Anticipation of the Thesmophoria by Simon Casson.
In this postmodern world, we just can’t seem to keep our grubby paws off of other people’s ideas. Having surrendered to the concept that there is no longer a purely original thought, we’ve embraced a creative zone of spring boarding and ping-ponging off one another’s concepts and creations.
British artist Simon Casson is no exception.
Casson attended the Royal Academy of London and is a highly acclaimed painter having received the Daley Rowney Award for Innovation from the Mall Galleries and the Royal Academy Medal for Painting and the Creswick Prize for Landscape Painting from the Royal Academy Schools in London.
Casson creates paintings based on Renaissance and Baroque masterpieces. With a focus on Greek mythological figures, Casson recreates a master’s work and then strips the canvas of its paint, deconstructing the image and the myth.
The works are certainly appealing to a mass audience. An image of a partially naked woman with crumpled drapery covering her mommy parts is something easy to latch onto. It’s a picture well embedded in the visual language of the Western world.
But Casson urges his audience to question this imagery. The physical evidence of his actions on the canvas – the scrapes and scratches that remove the surface’s paint – reveals the transitory nature of the work. The story is now a mere piece of outdated history – not an explanation of the world’s quirks as it was once meant to be.

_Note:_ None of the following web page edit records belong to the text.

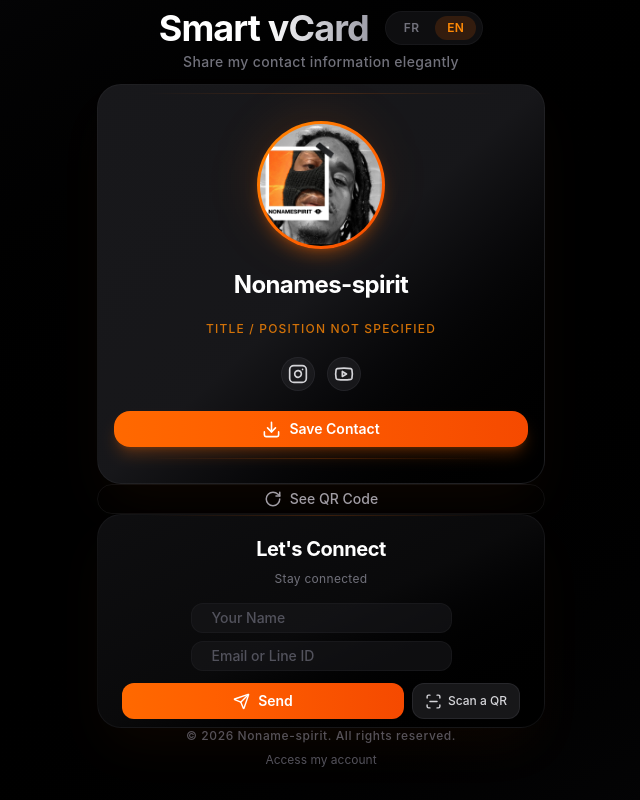
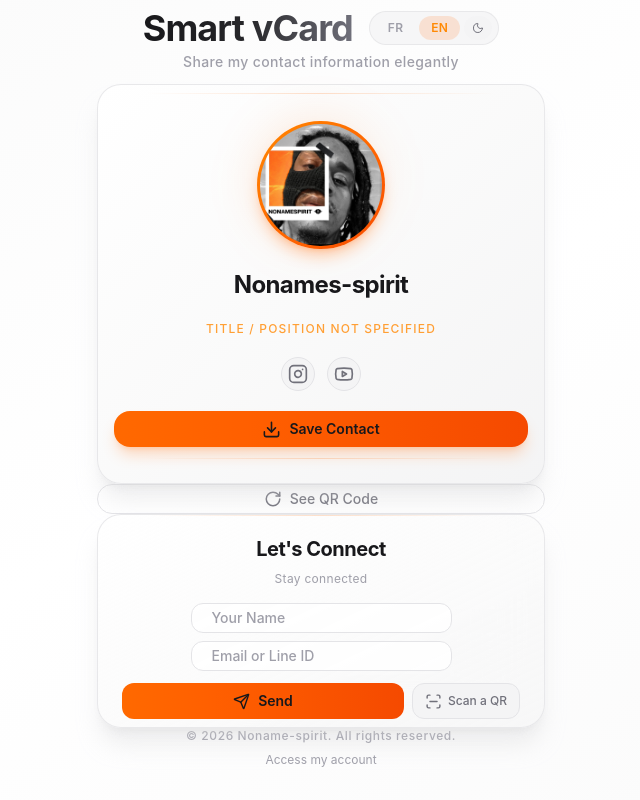
Before and after one commit to noname-spirit/GadeyVcard, a Next.js app: page / in a window 1280 px wide. Shown: the whole page, without its empty margins (319-959 px from the left). Built offline with nearby package versions, Linux system fonts and the light colour scheme; no server answers.

Commit message:
Light mAJ

```diff
--- a/app/page.tsx
+++ b/app/page.tsx
@@ -3,7 +3,7 @@
 import React, { useState, useEffect, useRef, useCallback } from 'react';
 import { motion, AnimatePresence } from 'framer-motion';
 import { QRCodeSVG } from 'qrcode.react';
-import { Download, Instagram, Youtube, Globe, Send, Check, AlertCircle, RotateCw, ScanLine, X } from 'lucide-react';
+import { Download, Instagram, Youtube, Globe, Send, Check, AlertCircle, RotateCw, ScanLine, X, Phone, Mail, MessageCircle, Sun, Moon } from 'lucide-react';
 
 // Type declaration for Meta Pixel
 declare global {
@@ -69,6 +69,7 @@ export default function SmartVCard() {
   const [scannerReady, setScannerReady] = useState(false);
   const scannerRef = useRef<HTMLDivElement>(null);
   const html5QrScannerRef = useRef<any>(null);
+  const [isDark, setIsDark] = useState(true);
 
   const t = translations[language];
 
@@ -89,6 +90,32 @@ export default function SmartVCard() {
       setLanguage('fr');
     }
   }, []);
+
+  // Theme: detect from localStorage or system preference
+  useEffect(() => {
+    const saved = localStorage.getItem('theme');
+    if (saved) {
+      setIsDark(saved === 'dark');
+    } else {
+      setIsDark(window.matchMedia('(prefers-color-scheme: dark)').matches);
+    }
+  }, []);
+
+  // Theme: sync to document background
+  useEffect(() => {
+    const bg = isDark ? '#09090b' : '#fafafa';
+    document.documentElement.style.background = bg;
+    document.body.style.background = isDark
+      ? 'linear-gradient(to bottom right, #09090b, #0a0a0a, #09090b)'
+      : '#fafafa';
+  }, [isDark]);
+
+  const toggleTheme = () => {
+    setIsDark(prev => {
+      localStorage.setItem('theme', !prev ? 'dark' : 'light');
+      return !prev;
+    });
+  };
 
   // Fetch contact data for dynamic links
   useEffect(() => {
@@ -250,8 +277,58 @@ export default function SmartVCard() {
     },
   };
 
+  // Theme color tokens
+  const c = {
+    pageBg: isDark ? 'from-zinc-950 via-black to-zinc-950' : 'from-zinc-50 via-white to-zinc-50',
+    pageText: isDark ? 'text-white' : 'text-zinc-900',
+    titleGradient: isDark ? 'from-white via-white to-zinc-400' : 'from-zinc-900 via-zinc-800 to-zinc-500',
+    langBg: isDark ? 'bg-zinc-900/60 border-zinc-800/40' : 'bg-zinc-100/80 border-zinc-300/40',
+    langInactive: isDark ? 'text-zinc-500 hover:text-zinc-300' : 'text-zinc-400 hover:text-zinc-700',
+    subtitle: isDark ? 'text-zinc-500' : 'text-zinc-400',
+    cardBg: isDark ? 'from-zinc-900 via-zinc-900/95 to-black border-zinc-800/60' : 'from-white via-zinc-50 to-zinc-100 border-zinc-200/80',
+    cardShadow: isDark ? 'shadow-2xl shadow-orange-500/5' : 'shadow-xl shadow-zinc-300/40',
+    nameColor: isDark ? 'text-white' : 'text-zinc-900',
+    socialBtn: isDark
+      ? 'bg-zinc-800/50 hover:bg-orange-500/15 border-zinc-700/30 hover:border-orange-500/40'
+      : 'bg-zinc-100 hover:bg-orange-500/10 border-zinc-200 hover:border-orange-500/40',
+    socialIcon: isDark ? 'text-zinc-300 hover:text-orange-400' : 'text-zinc-500 hover:text-orange-500',
+    actionCall: isDark
+      ? 'bg-zinc-800/50 hover:bg-emerald-500/15 border-zinc-700/30 hover:border-emerald-500/40 text-zinc-300 hover:text-emerald-400'
+      : 'bg-zinc-100 hover:bg-emerald-500/10 border-zinc-200 hover:border-emerald-500/40 text-zinc-600 hover:text-emerald-500',
+    actionMail: isDark
+      ? 'bg-zinc-800/50 hover:bg-blue-500/15 border-zinc-700/30 hover:border-blue-500/40 text-zinc-300 hover:text-blue-400'
+      : 'bg-zinc-100 hover:bg-blue-500/10 border-zinc-200 hover:border-blue-500/40 text-zinc-600 hover:text-blue-500',
+    actionWhatsapp: isDark
+      ? 'bg-zinc-800/50 hover:bg-green-500/15 border-zinc-700/30 hover:border-green-500/40 text-zinc-300 hover:text-green-400'
+      : 'bg-zinc-100 hover:bg-green-500/10 border-zinc-200 hover:border-green-500/40 text-zinc-600 hover:text-green-500',
+    qrText: isDark ? 'text-zinc-300' : 'text-zinc-600',
+    qrSubtext: isDark ? 'text-zinc-500' : 'text-zinc-400',
+    flipBtn: isDark
+      ? 'text-zinc-400 hover:text-white border-zinc-800/40 hover:border-zinc-700/60 hover:bg-zinc-900/30'
+      : 'text-zinc-500 hover:text-zinc-900 border-zinc-200 hover:border-zinc-300 hover:bg-zinc-100',
+    formBg: isDark ? 'from-zinc-900/60 via-zinc-900/40 to-black/80 border-zinc-800/40' : 'from-white/90 via-zinc-50/70 to-zinc-100/60 border-zinc-200/80',
+    formTitle: isDark ? 'text-white' : 'text-zinc-900',
+    formSubtitle: isDark ? 'text-zinc-500' : 'text-zinc-400',
+    inputBg: isDark
+      ? 'bg-zinc-900/60 text-white placeholder-zinc-600 border-zinc-800/40'
+      : 'bg-white/80 text-zinc-900 placeholder-zinc-400 border-zinc-200',
+    scanBtn: isDark
+      ? 'bg-zinc-800/60 hover:bg-zinc-700/60 border-zinc-700/40 hover:border-orange-500/30 text-zinc-300 hover:text-orange-400'
+      : 'bg-zinc-100 hover:bg-zinc-200 border-zinc-200 hover:border-orange-500/30 text-zinc-500 hover:text-orange-500',
+    scanOverlay: isDark ? 'bg-black/80' : 'bg-black/50',
+    scanModal: isDark ? 'bg-zinc-900 border-zinc-800/60' : 'bg-white border-zinc-200',
+    scanTitle: isDark ? 'text-white' : 'text-zinc-900',
+    scanClose: isDark ? 'text-zinc-500 hover:text-white hover:bg-zinc-800' : 'text-zinc-400 hover:text-zinc-900 hover:bg-zinc-100',
+    scanHint: isDark ? 'text-zinc-500' : 'text-zinc-400',
+    footerText: isDark ? 'text-zinc-600' : 'text-zinc-400',
+    footerLink: isDark ? 'text-zinc-600 hover:text-zinc-400' : 'text-zinc-400 hover:text-zinc-600',
+    toggleBtn: isDark
+      ? 'bg-zinc-900/60 border-zinc-800/40 text-zinc-400 hover:text-orange-400'
+      : 'bg-zinc-100/80 border-zinc-300/40 text-zinc-500 hover:text-orange-500',
+  };
+
   return (
-    <div className="bg-gradient-to-br from-zinc-950 via-black to-zinc-950 text-white min-h-screen overflow-x-hidden">
+    <div className={`bg-gradient-to-br ${c.pageBg} ${c.pageText} min-h-screen overflow-x-hidden transition-colors duration-300`}>
       {/* Meta Pixel Script — ID validated to prevent XSS */}
       {/^[0-9]+$/.test(process.env.NEXT_PUBLIC_META_PIXEL_ID || '') && (
         <script
@@ -281,28 +358,35 @@ export default function SmartVCard() {
           className="text-center mb-3 flex flex-col items-center gap-1"
         >
           <div className="flex items-center gap-4 justify-center">
-            <h1 className="text-3xl md:text-4xl font-bold bg-gradient-to-r from-white via-white to-zinc-400 bg-clip-text text-transparent tracking-tight">
+            <h1 className={`text-3xl md:text-4xl font-bold bg-gradient-to-r ${c.titleGradient} bg-clip-text text-transparent tracking-tight`}>
               {t.title}
             </h1>
             {/* Language Selector */}
-            <div className="flex gap-1 bg-zinc-900/60 rounded-full px-1.5 py-1 border border-zinc-800/40 backdrop-blur-xl">
+            <div className={`flex gap-1 ${c.langBg} rounded-full px-1.5 py-1 border backdrop-blur-xl transition-colors duration-300`}>
               <button
                 onClick={() => setLanguage('fr')}
-                className={`px-3 py-1 rounded-full text-xs font-semibold tracking-wide transition-all duration-200 ${language === 'fr' ? 'bg-orange-500/15 text-orange-400' : 'text-zinc-500 hover:text-zinc-300'
+                className={`px-3 py-1 rounded-full text-xs font-semibold tracking-wide transition-all duration-200 ${language === 'fr' ? 'bg-orange-500/15 text-orange-400' : c.langInactive
                   }`}
               >
                 FR
               </button>
               <button
                 onClick={() => setLanguage('en')}
-                className={`px-3 py-1 rounded-full text-xs font-semibold tracking-wide transition-all duration-200 ${language === 'en' ? 'bg-orange-500/15 text-orange-400' : 'text-zinc-500 hover:text-zinc-300'
+                className={`px-3 py-1 rounded-full text-xs font-semibold tracking-wide transition-all duration-200 ${language === 'en' ? 'bg-orange-500/15 text-orange-400' : c.langInactive
                   }`}
               >
                 EN
               </button>
+              <button
+                onClick={toggleTheme}
+                className={`px-2 py-1 rounded-full transition-all duration-200 ${c.toggleBtn}`}
+                title={isDark ? 'Mode clair' : 'Mode sombre'}
+              >
+                {isDark ? <Sun size={12} /> : <Moon size={12} />}
+              </button>
             </div>
           </div>
-          <p className="text-sm text-zinc-500 font-medium tracking-wide">{t.subtitle}</p>
+          <p className={`text-sm ${c.subtitle} font-medium tracking-wide`}>{t.subtitle}</p>
         </motion.div>
 
         {/* 3D Flip Card */}
@@ -339,7 +423,7 @@ export default function SmartVCard() {
                 }}
                 className="absolute w-full h-full"
               >
-                <div className="w-full h-full bg-gradient-to-br from-zinc-900 via-zinc-900/95 to-black rounded-3xl px-4 pb-0 border border-zinc-800/60 backdrop-blur-2xl shadow-2xl shadow-orange-500/5 flex flex-col items-center justify-center">
+                <div className={`w-full h-full bg-gradient-to-br ${c.cardBg} rounded-3xl px-4 pb-0 border backdrop-blur-2xl ${c.cardShadow} flex flex-col items-center justify-center transition-colors duration-300`}>
                   {/* Decorative Top Line */}
                   <div className="absolute top-0 left-12 right-12 h-px bg-gradient-to-r from-transparent via-orange-500/20 to-transparent mt-2" />
 
@@ -369,7 +453,7 @@ export default function SmartVCard() {
                       transition={{ delay: 0.2, duration: 0.5 }}
                       className="flex items-center justify-center gap-2"
                     >
-                      <h2 className="text-2xl font-bold text-white tracking-tight">Nonames-spirit</h2>
+                      <h2 className={`text-2xl font-bold ${c.nameColor} tracking-tight`}>Nonames-spirit</h2>
                       {freshnessBadge && (
                         <span className={`text-[10px] font-medium px-1.5 py-0.5 rounded-full border ${freshnessBadge.color}`}>
                           {freshnessBadge.label}
@@ -404,12 +488,52 @@ export default function SmartVCard() {
                           rel="noopener noreferrer"
                           whileHover={{ scale: 1.15, y: -3 }}
                           whileTap={{ scale: 0.95 }}
-                          className="p-1.5 rounded-full bg-zinc-800/50 hover:bg-orange-500/15 border border-zinc-700/30 hover:border-orange-500/40 transition-all duration-300"
+                          className={`p-1.5 rounded-full ${c.socialBtn} border transition-all duration-300`}
                         >
-                          <social.icon size={20} className="text-zinc-300 hover:text-orange-400 transition-colors" />
+                          <social.icon size={20} className={`${c.socialIcon} transition-colors`} />
                         </motion.a>
                       ))}
                     </motion.div>
+
+                    {/* Quick Action Buttons */}
+                    {(contactData.tel_mobile || contactData.email_personal || contactData.email_work || contactData.whatsapp) && (
+                      <motion.div
+                        initial={{ opacity: 0, y: 10 }}
+                        animate={{ opacity: 1, y: 0 }}
+                        transition={{ delay: 0.32, duration: 0.5 }}
+                        className="flex justify-center gap-2 w-full"
+                      >
+                        {contactData.tel_mobile && (
+                          <a
+                            href={`tel:${contactData.tel_mobile}`}
+                            className={`flex-1 flex items-center justify-center gap-1.5 py-2 rounded-xl ${c.actionCall} border transition-all duration-300 text-xs font-medium`}
+                          >
+                            <Phone size={14} />
+                            {language === 'fr' ? 'Appeler' : 'Call'}
+                          </a>
+                        )}
+                        {(contactData.email_personal || contactData.email_work) && (
+                          <a
+                            href={`mailto:${contactData.email_personal || contactData.email_work}`}
+                            className={`flex-1 flex items-center justify-center gap-1.5 py-2 rounded-xl ${c.actionMail} border transition-all duration-300 text-xs font-medium`}
+                          >
+                            <Mail size={14} />
+                            Email
+                          </a>
+                        )}
+                        {contactData.whatsapp && (
+                          <a
+                            href={`https://wa.me/${contactData.whatsapp.replace(/[^0-9]/g, '')}`}
+                            target="_blank"
+                            rel="noopener noreferrer"
+                            className={`flex-1 flex items-center justify-center gap-1.5 py-2 rounded-xl ${c.actionWhatsapp} border transition-all duration-300 text-xs font-medium`}
+                          >
+                            <MessageCircle size={14} />
+                            WhatsApp
+                          </a>
+                        )}
+                      </motion.div>
+                    )}
 
                     {/* Save Contact Button */}
                     <motion.button
@@ -440,7 +564,7 @@ export default function SmartVCard() {
                 }}
                 className="absolute w-full h-full"
               >
-                <div className="w-full h-full bg-gradient-to-br from-zinc-900 via-zinc-900/95 to-black rounded-3xl p-10 border border-zinc-800/60 backdrop-blur-2xl shadow-2xl shadow-orange-500/5 flex flex-col items-center justify-center">
+                <div className={`w-full h-full bg-gradient-to-br ${c.cardBg} rounded-3xl p-10 border backdrop-blur-2xl ${c.cardShadow} flex flex-col items-center justify-center transition-colors duration-300`}>
 
                   {/* QR Content Wrapper with Gap */}
                   <div className="flex flex-col items-center w-full gap-6">
@@ -450,10 +574,10 @@ export default function SmartVCard() {
                       transition={{ delay: 0.2, duration: 0.5 }}
                       className="text-center"
                     >
-                      <p className="text-zinc-300 font-medium text-sm mb-1">
+                      <p className={`${c.qrText} font-medium text-sm mb-1`}>
                         {language === 'fr' ? '📱 Scannez avec votre appareil' : '📱 Scan with your device'}
                       </p>
-                      <p className="text-zinc-500 text-xs">
+                      <p className={`${c.qrSubtext} text-xs`}>
                         {language === 'fr' ? 'Accès instantané au profil' : 'Instant profile access'}
                       </p>
                     </motion.div>
@@ -472,7 +596,7 @@ export default function SmartVCard() {
                       initial={{ opacity: 0, y: 10 }}
                       animate={{ opacity: 1, y: 0 }}
                       transition={{ delay: 0.4, duration: 0.5 }}
-                      className="text-center text-zinc-500 text-xs"
+                      className={`text-center ${c.qrSubtext} text-xs`}
                     >
                       {language === 'fr' ? '✓ URL disponible et vérifiée' : '✓ Valid and verified URL'}
                     </motion.p>
@@ -490,7 +614,7 @@ export default function SmartVCard() {
             onClick={() => setIsFlipped(!isFlipped)}
             whileHover={{ scale: 1.02 }}
             whileTap={{ scale: 0.98 }}
-            className="w-full py-1 rounded-2xl font-medium text-sm text-zinc-400 hover:text-white transition-all duration-300 flex items-center justify-center gap-2 border border-zinc-800/40 hover:border-zinc-700/60 hover:bg-zinc-900/30 "
+            className={`w-full py-1 rounded-2xl font-medium text-sm ${c.flipBtn} transition-all duration-300 flex items-center justify-center gap-2 border`}
           >
             <RotateCw size={18} className={`transition-transform duration-500 ${isFlipped ? 'rotate-180' : ''}`} />
             {isFlipped ? (language === 'fr' ? 'Retour au profil' : 'Back to Profile') : t.viewQR}
@@ -504,7 +628,7 @@ export default function SmartVCard() {
           transition={{ duration: 0.8, delay: 0.2 }}
           className="w-full max-w-md "
         >
-          <div className="relative bg-gradient-to-br from-zinc-900/60 via-zinc-900/40 to-black/80 rounded-3xl px-6 border border-zinc-800/40 backdrop-blur-2xl shadow-2xl shadow-orange-500/5 pt-5 pb-2">
+          <div className={`relative bg-gradient-to-br ${c.formBg} rounded-3xl px-6 border backdrop-blur-2xl ${c.cardShadow} pt-5 pb-2 transition-colors duration-300`}>
             {/* Decorative Top Line */}
             <div className="absolute top-0 left-12 right-12 h-px bg-gradient-to-r from-transparent via-orange-500/20 to-transparent" />
 
@@ -512,7 +636,7 @@ export default function SmartVCard() {
               initial={{ opacity: 0, y: -10 }}
               animate={{ opacity: 1, y: 0 }}
               transition={{ delay: 0.3, duration: 0.5 }}
-              className="text-xl font-bold mb-2 text-center text-white tracking-tight"
+              className={`text-xl font-bold mb-2 text-center ${c.formTitle} tracking-tight`}
             >
               {t.exchangeTitle}
             </motion.h3>
@@ -520,7 +644,7 @@ export default function SmartVCard() {
               initial={{ opacity: 0 }}
               animate={{ opacity: 1 }}
               transition={{ delay: 0.35, duration: 0.5 }}
-              className="text-center text-zinc-500 mb-4 text-xs tracking-wide"
+              className={`text-center ${c.formSubtitle} mb-4 text-xs tracking-wide`}
             >
               {t.exchangeSubtitle}
             </motion.p>
@@ -538,7 +662,7 @@ export default function SmartVCard() {
                   value={formData.name}
                   onChange={(e) => setFormData({ ...formData, name: e.target.value })}
                   whileFocus={{ scale: 1.02, boxShadow: '0 0 20px rgba(234, 88, 12, 0.2)' }}
-                  className="w-full px-5 py-1 bg-zinc-900/60 text-white text-sm placeholder-zinc-600 rounded-xl border border-zinc-800/40 focus:outline-none focus:ring-2 focus:ring-orange-500/20 focus:border-orange-500/30 transition-all duration-300 font-medium"
+                  className={`w-full px-5 py-1 ${c.inputBg} text-sm rounded-xl border focus:outline-none focus:ring-2 focus:ring-orange-500/20 focus:border-orange-500/30 transition-all duration-300 font-medium`}
                 />
               </motion.div>
 
@@ -554,7 +678,7 @@ export default function SmartVCard() {
                   value={formData.contact}
                   onChange={(e) => setFormData({ ...formData, contact: e.target.value })}
                   whileFocus={{ scale: 1.02, boxShadow: '0 0 20px rgba(234, 88, 12, 0.2)' }}
-                  className="w-full px-5 py-1 bg-zinc-900/60 text-white text-sm placeholder-zinc-600 rounded-xl border border-zinc-800/40 focus:outline-none focus:ring-2 focus:ring-orange-500/20 focus:border-orange-500/30 transition-all duration-300 font-medium"
+                  className={`w-full px-5 py-1 ${c.inputBg} text-sm rounded-xl border focus:outline-none focus:ring-2 focus:ring-orange-500/20 focus:border-orange-500/30 transition-all duration-300 font-medium`}
                 />
               </motion.div>
 
@@ -583,7 +707,7 @@ export default function SmartVCard() {
                   onClick={startScanner}
                   whileHover={{ scale: 1.02 }}
                   whileTap={{ scale: 0.98 }}
-                  className="py-2 px-3 bg-zinc-800/60 hover:bg-zinc-700/60 border border-zinc-700/40 hover:border-orange-500/30 rounded-xl font-medium text-sm flex items-center justify-center gap-1.5 transition-all duration-300 text-zinc-300 hover:text-orange-400"
+                  className={`py-2 px-3 ${c.scanBtn} border rounded-xl font-medium text-sm flex items-center justify-center gap-1.5 transition-all duration-300`}
                   title={t.scanQR}
                 >
                   <ScanLine size={17} />
@@ -599,7 +723,7 @@ export default function SmartVCard() {
                   initial={{ opacity: 0 }}
                   animate={{ opacity: 1 }}
                   exit={{ opacity: 0 }}
-                  className="fixed inset-0 z-50 bg-black/80 backdrop-blur-sm flex items-center justify-center p-6"
+                  className={`fixed inset-0 z-50 ${c.scanOverlay} backdrop-blur-sm flex items-center justify-center p-6`}
                   onClick={closeScanner}
                 >
                   <motion.div
@@ -607,13 +731,13 @@ export default function SmartVCard() {
                     animate={{ scale: 1, opacity: 1 }}
                     exit={{ scale: 0.9, opacity: 0 }}
                     onClick={e => e.stopPropagation()}
-                    className="bg-zinc-900 rounded-2xl border border-zinc-800/60 p-5 w-full max-w-sm"
+                    className={`${c.scanModal} rounded-2xl border p-5 w-full max-w-sm`}
                   >
                     <div className="flex items-center justify-between mb-4">
-                      <h3 className="text-sm font-bold text-white">{t.scanTitle}</h3>
+                      <h3 className={`text-sm font-bold ${c.scanTitle}`}>{t.scanTitle}</h3>
                       <button
                         onClick={closeScanner}
-                        className="p-1 rounded-lg text-zinc-500 hover:text-white hover:bg-zinc-800 transition-all"
+                        className={`p-1 rounded-lg ${c.scanClose} transition-all`}
                       >
                         <X size={18} />
                       </button>
@@ -623,7 +747,7 @@ export default function SmartVCard() {
                       ref={scannerRef}
                       className="w-full rounded-xl overflow-hidden bg-black"
                     />
-                    <p className="text-zinc-500 text-xs text-center mt-3">
+                    <p className={`${c.scanHint} text-xs text-center mt-3`}>
                       {scannerReady ? t.scanHint : (language === 'fr' ? 'Chargement de la caméra...' : 'Loading camera...')}
                     </p>
                   </motion.div>
@@ -666,14 +790,14 @@ export default function SmartVCard() {
           transition={{ duration: 0.8, delay: 0.4 }}
           className="mt-0.2 text-center"
         >
-          <p className="text-zinc-600 text-xs font-medium tracking-wider">
+          <p className={`${c.footerText} text-xs font-medium tracking-wider`}>
             {language === 'fr'
               ? '© 2026 Noname-spirit. Tous droits réservés.'
               : '© 2026 Noname-spirit. All rights reserved.'}
           </p>
           <a
             href="/admin"
-            className="inline-block mt-2 text-zinc-600 hover:text-zinc-400 text-xs transition-colors duration-200"
+            className={`inline-block mt-2 ${c.footerLink} text-xs transition-colors duration-200`}
           >
             {language === 'fr' ? 'Accéder à mon compte' : 'Access my account'}
           </a>
```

And as for the painting itself, Casson abstracts it to such a degree that a viewer won’t be able to mentally step into it and poke around. With the canvas’s weave exposed, there’s a constant reminder that this is “object”. It’s not some separate place for your consciousness to wander through.
“Thesmophoria” by Simon Casson at Bentley Gallery is open until October 31st at Bentley Gallery, 4161 N. Marshall Way in Scottsdale. Call 480-946-6060 or visit www.bentleygallery.com.